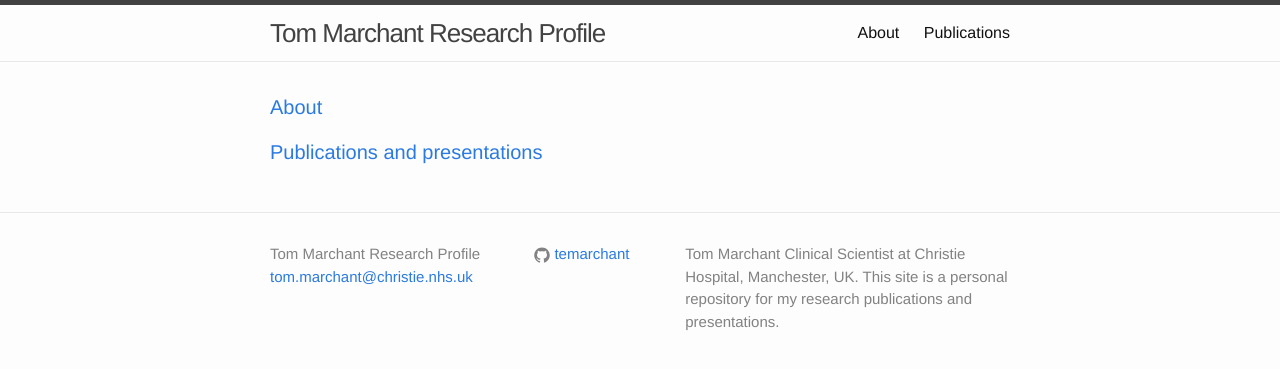
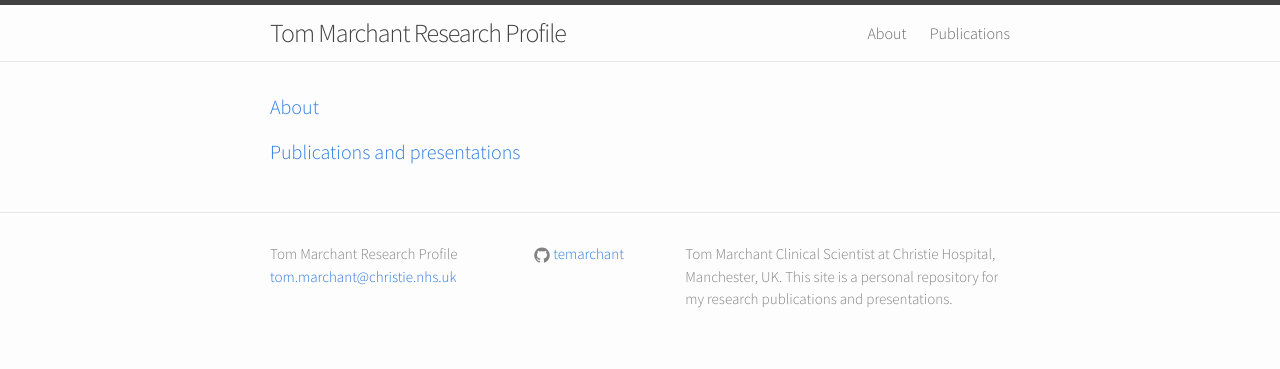
Before and after one commit to temarchant/researchprofile, a Jekyll site: the page built from index.html, in a window 1280 px wide. Shown: the top 369 px of the page. Built offline with Jekyll 4.4.1, drawn with Linux system fonts in a browser that asks for light colours.

Commit message:
switch to source-sans-pro font

```diff
--- a/css/main.scss
+++ b/css/main.scss
@@ -2,19 +2,19 @@
 # Only the main Sass file needs front matter (the dashes are enough)
 ---
 @charset "utf-8";
-
-
+@import url('http://fonts.googleapis.com/css?family=Source+Sans+Pro:300,400,300italic,400italic');
 
 // Our variables
-$base-font-family: "Helvetica Neue", Helvetica, Arial, sans-serif;
+$base-font-family: "Source Sans Pro", sans-serif;
 $base-font-size:   16px;
-$base-font-weight: 400;
+$base-font-weight: 300;
 $small-font-size:  $base-font-size * 0.875;
 $base-line-height: 1.5;
+$base-letter-spacing: -0.015em;
 
 $spacing-unit:     30px;
 
-$text-color:       #111;
+$text-color:       #666;
 $background-color: #fdfdfd;
 $brand-color:      #2a7ae2;
 
```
--*--
What the exercise asks: Copy the data above word for word. Pictures stay out.

Reply:
Before and after one commit to temarchant/researchprofile, a Jekyll site: the page built from index.html, in a window 1280 px wide. Shown: the top 369 px of the page. Built offline with Jekyll 4.4.1, drawn with Linux system fonts in a browser that asks for light colours.

Commit message:
switch to source-sans-pro font

```diff
--- a/css/main.scss
+++ b/css/main.scss
@@ -2,19 +2,19 @@
 # Only the main Sass file needs front matter (the dashes are enough)
 ---
 @charset "utf-8";
-
-
+@import url('http://fonts.googleapis.com/css?family=Source+Sans+Pro:300,400,300italic,400italic');
 
 // Our variables
-$base-font-family: "Helvetica Neue", Helvetica, Arial, sans-serif;
+$base-font-family: "Source Sans Pro", sans-serif;
 $base-font-size:   16px;
-$base-font-weight: 400;
+$base-font-weight: 300;
 $small-font-size:  $base-font-size * 0.875;
 $base-line-height: 1.5;
+$base-letter-spacing: -0.015em;
 
 $spacing-unit:     30px;
 
-$text-color:       #111;
+$text-color:       #666;
 $background-color: #fdfdfd;
 $brand-color:      #2a7ae2;
 
```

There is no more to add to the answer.